#3 Build A World-Class Team Of Advisors Even On A Startup Budget
One of the most integral parts of my success at Cat Perkins was my advisory team. Building a world-class team of advisors is non-negotiable for entrepreneurs.
You are three times more likely to succeed if you work with top-level advisors or mentors. TechCrunch published a 10-year study of tech start-ups in NYC. Companies, where a top-performing entrepreneur/advisor mentored the founder, were 33% more likely to succeed than companies that didn't have advisors.
However, many startup founders don’t fully understand what an advisor is, so let’s define it.
An advisor = a person who has achieved success in an area of business related to the business you're building. They may start as a mentor but will take on a more prominent role within your company once you’ve determined their value. Advisors to start-ups often receive options for their time, experience and guidance.
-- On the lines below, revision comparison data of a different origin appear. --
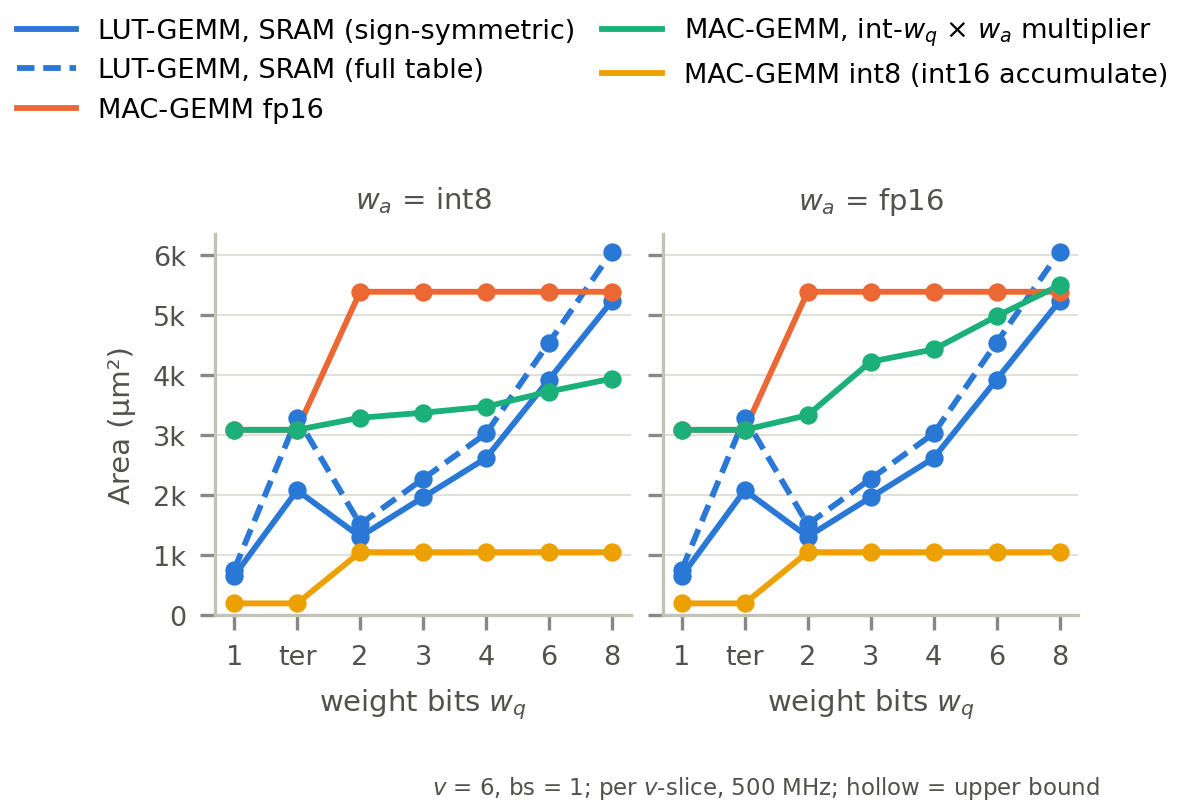
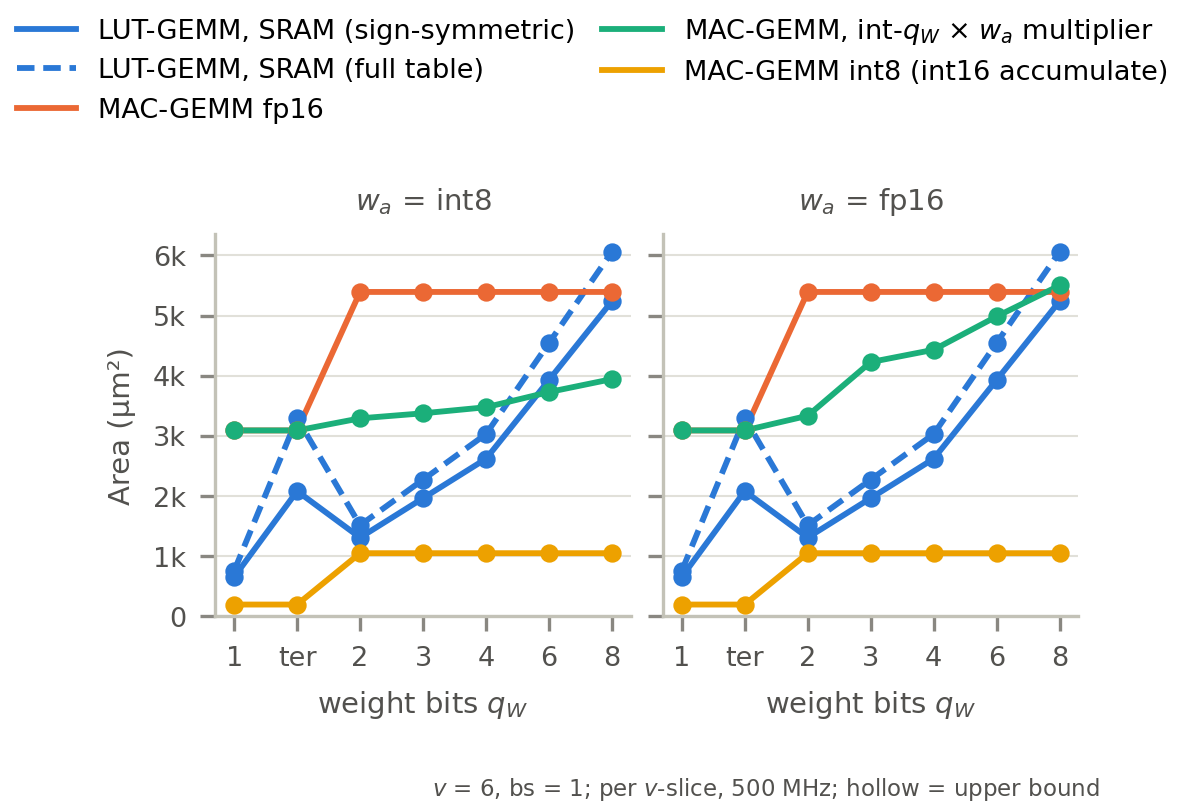
hardware: LUT-section figures use the owner's notation (v, q_W)
Owner's decision (2026-10-23): v = vector length (mu in FIGLUT), q_W = weight bit-width
(q in FIGLUT). Fig. 2's x-axis and legend now say q_W instead of w_q; fig. 1's script
names the weight bit-width QW instead of MU (nothing drawn changes).

Verified: both figures re-rendered; fig. 2 inspected.

diff --git a/hardware/mac_lut_tradeoff/03-lut-section-figures/fig1_bitsplit_to_lut.py b/hardware/mac_lut_tradeoff/03-lut-section-figures/fig1_bitsplit_to_lut.py
@@ -1,18 +1,19 @@
-# Fig. 1: from bit-splitting MAC-GEMM to LUT-GEMM, on a toy tile: v = 2 activations,
-# mu = 4-bit weights, N = 6 output columns. (a) the weights split into bit-planes; (b) the
-# bit-serial GEMM forms one partial sum per (plane, column) and recomputes x0 + x1 every time
-# both bits are set; (c) the 2^v distinct sums, precomputed once; (d) LUT-GEMM looks them up
-# and shift-adds over the planes. Everything drawn is computed from W below.
+# Fig. 1: from bit-splitting MAC-GEMM to LUT-GEMM, on a toy tile: v = 2 activations (vector
+# length; mu in FIGLUT), q_W = 4-bit weights (q in FIGLUT), N = 6 output columns. (a) the
+# weights split into bit-planes; (b) the bit-serial GEMM forms one partial sum per (plane,
+# column) and recomputes x0 + x1 every time both bits are set; (c) the 2^v distinct sums,
+# precomputed once; (d) LUT-GEMM looks them up and shift-adds over the planes. Everything
+# drawn is computed from W below.
 # Usage: python3 fig1_bitsplit_to_lut.py   ->  fig1_bitsplit_to_lut.{pdf,png}
 from matplotlib.patches import FancyArrowPatch, Rectangle
 
 from figstyle import INK, INK_2, MUTED, NEUTRAL_FILL, SERIES, plt, save
 
-V, MU = 2, 4
+V, QW = 2, 4
 W = [[13, 7, 10, 15, 6, 9],   # weights that multiply x0
      [11, 7, 12, 13, 3, 14]]  # weights that multiply x1
 N = len(W[0])
-PLANES = list(range(MU - 1, -1, -1))  # b = 3 (MSB) at the top
+PLANES = list(range(QW - 1, -1, -1))  # b = 3 (MSB) at the top
 
 # pattern (bit of w0, bit of w1) -> partial sum and fill
 SUM = {(0, 0): '0', (1, 0): '$x_0$', (0, 1): '$x_1$', (1, 1): '$x_0{+}x_1$'}
@@ -50,7 +51,7 @@ def grid(x0, y_top, label_of, cw, col_labels=False):
     if col_labels:
         for n in range(N):
             ax.text(x0 + (n + 0.5) * cw, y_top + 0.4, f'$n{n}$', ha='center', va='bottom', fontsize=6, color=MUTED)
-    return y_top - MU * CH
+    return y_top - QW * CH
 
 
 def text(x, y, s, size=6.5, color=INK_2, **kw):
@@ -72,13 +73,13 @@ def bits(b, n):
 # ---- row 1: (a) weights and bit-planes, (b) the partial sums ----------------------------
 XA, XB = 5.0, 52.0
 head(0.3, 55.5, '(a) Bit-splitting MAC-GEMM')
-text(0.3, 52.6, f'activations $x = (x_0, x_1)$, $v$ = {V}; {MU}-bit weights, $N$ = {N} columns',
+text(0.3, 52.6, f'activations $x = (x_0, x_1)$, $v$ = {V}; {QW}-bit weights, $N$ = {N} columns',
      size=6, va='top')
 for k in range(V):
     text(XA - 0.6, 48.4 - (k + 0.5) * CH, f'$w_{{{k},n}}$', ha='right', va='center')
     for n in range(N):
         cell(XA + n * CW_BITS, 48.4 - (k + 1) * CH, str(W[k][n]))
-text(XA, 42.4, f'$\\downarrow$ split into {MU} bit-planes', size=6, va='top')
+text(XA, 42.4, f'$\\downarrow$ split into {QW} bit-planes', size=6, va='top')
 G1 = 39.6
 bottom_a = grid(XA, G1, bits, CW_BITS)
 text(XA, bottom_a - 0.6, 'cell: bit of $w_{0,n}$, bit of $w_{1,n}$', size=6, color=MUTED, va='top')
@@ -89,7 +90,7 @@ arrow((XA + N * CW_BITS + 13.4, G1 - 2 * CH), (XB - 3.6, G1 - 2 * CH))
 head(XB - 3.6, 55.5, '(b) The partial sums repeat')
 text(XB - 3.6, 52.6, 'each cell: $x_0 w^{(b)}_{0,n} + x_1 w^{(b)}_{1,n}$', size=6, va='top')
 text(XB - 3.6, 48.6,
-     f'{MU * N} partial sums, but only $2^v$ = {2 ** V} distinct values:\n'
+     f'{QW * N} partial sums, but only $2^v$ = {2 ** V} distinct values:\n'
      f'$x_0{{+}}x_1$ is added again in {repeats} cells', size=6.5, color=INK, va='top')
 bottom_b = grid(XB, G1, lambda b, n: SUM[pats[(b, n)]], CW_SUM, col_labels=True)
 
@@ -102,7 +103,7 @@ for i, p in enumerate([(0, 0), (0, 1), (1, 0), (1, 1)]):
     y = 19.0 - (i + 1) * CH
     cell(XC, y, f'{p[0]}{p[1]}', p)
     cell(XC + CW_BITS, y, SUM[p], p, w=6.6)
-text(XC + 11.6, 19.0 - 2 * CH, f'$2^v$ = {2 ** V} entries,\nbuilt with 1 add,\nread by all {MU * N}\ncells',
+text(XC + 11.6, 19.0 - 2 * CH, f'$2^v$ = {2 ** V} entries,\nbuilt with 1 add,\nread by all {QW * N}\ncells',
      size=6.5, color=INK, va='center')
 arrow((XC + 24.0, 19.0 - 2 * CH), (XD - 3.6, 19.0 - 2 * CH))
 
@@ -115,7 +116,7 @@ for n in range(N):
     cell(XD + n * CW_BITS, bottom_d - 1.4 - CH, f'$y_{n}$')
 text(XD + N * CW_BITS + 3.0, G2 - 2 * CH,
      r'$y_n = \sum_b \, 2^b \cdot \mathrm{LUT}[\,w^{(b)}_{0,n} w^{(b)}_{1,n}\,]$' '\n\n'
-     f'{MU * N} lookups and shift-adds:\nno multiplies, no repeated sums',
+     f'{QW * N} lookups and shift-adds:\nno multiplies, no repeated sums',
      size=6.5, color=INK, va='center')
 
 # (b) -> (c): the distinct values of (b) become the LUT

diff --git a/hardware/mac_lut_tradeoff/03-lut-section-figures/fig2_mac_vs_lut_sram.py b/hardware/mac_lut_tradeoff/03-lut-section-figures/fig2_mac_vs_lut_sram.py
@@ -19,7 +19,7 @@ YELLOW = '#eda100'  # categorical slot 4, after figstyle's three
 SHOWN = [('LUT SRAM dup, pre-ignore+symm', 'LUT-GEMM, SRAM (sign-symmetric)', SERIES[0], False),
          ('LUT SRAM dup, pre-ignore', 'LUT-GEMM, SRAM (full table)', SERIES[0], True),
          ('MAC fp16', 'MAC-GEMM fp16', SERIES[1], False),
-         ('MAC opt', 'MAC-GEMM, int-$w_q$ × $w_a$ multiplier', SERIES[2], False),
+         ('MAC opt', 'MAC-GEMM, int-$q_W$ × $w_a$ multiplier', SERIES[2], False),
          ('MAC int8', 'MAC-GEMM int8 (int16 accumulate)', YELLOW, False)]
 
 
@@ -54,7 +54,7 @@ def figure(metric, ylabel, name, fmt):
         ax.set_title(f'$w_a$ = {wa}', color=INK_2)
         ax.set_xticks(range(len(mt.WQ)))
         ax.set_xticklabels([w.replace('int', '') if w != 'ter' else 'ter' for w in mt.WQ])
-        ax.set_xlabel('weight bits $w_q$')
+        ax.set_xlabel('weight bits $q_W$')
         ax.set_ylim(bottom=0)
         ax.grid(axis='x', visible=False)
         ax.yaxis.set_major_formatter(FuncFormatter(fmt))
The most successful entrepreneurs usually have multiple members on their advisory boards who bring different skill sets and experiences. An excellent advisory committee will connect you to other companies that could benefit your start-up and provide introductions to investors or potential partners to help you get funding for your startup. Ultimately, they give you the advice, access and legitimacy to get over the “early-stage” hump.
Check out The Ultimate Advisory Board Starter Kit to learn which types of advisors you need and how to attract them.
Hopefully, these three tips will help you look at your funding options more carefully and help you avoid wasting valuable time on options that are less likely to work for you.
Here’s to your success!
Deb Perkins is a serial entrepreneur, funding strategist, and founder of Broad of Directors, an educational platform for early-stage entrepreneurs that need a no-nonsense guide to build a great team and get funded.
Learn more by following us at @broadofdirectors on Instagram and FB and @broaddirectors on Twitter.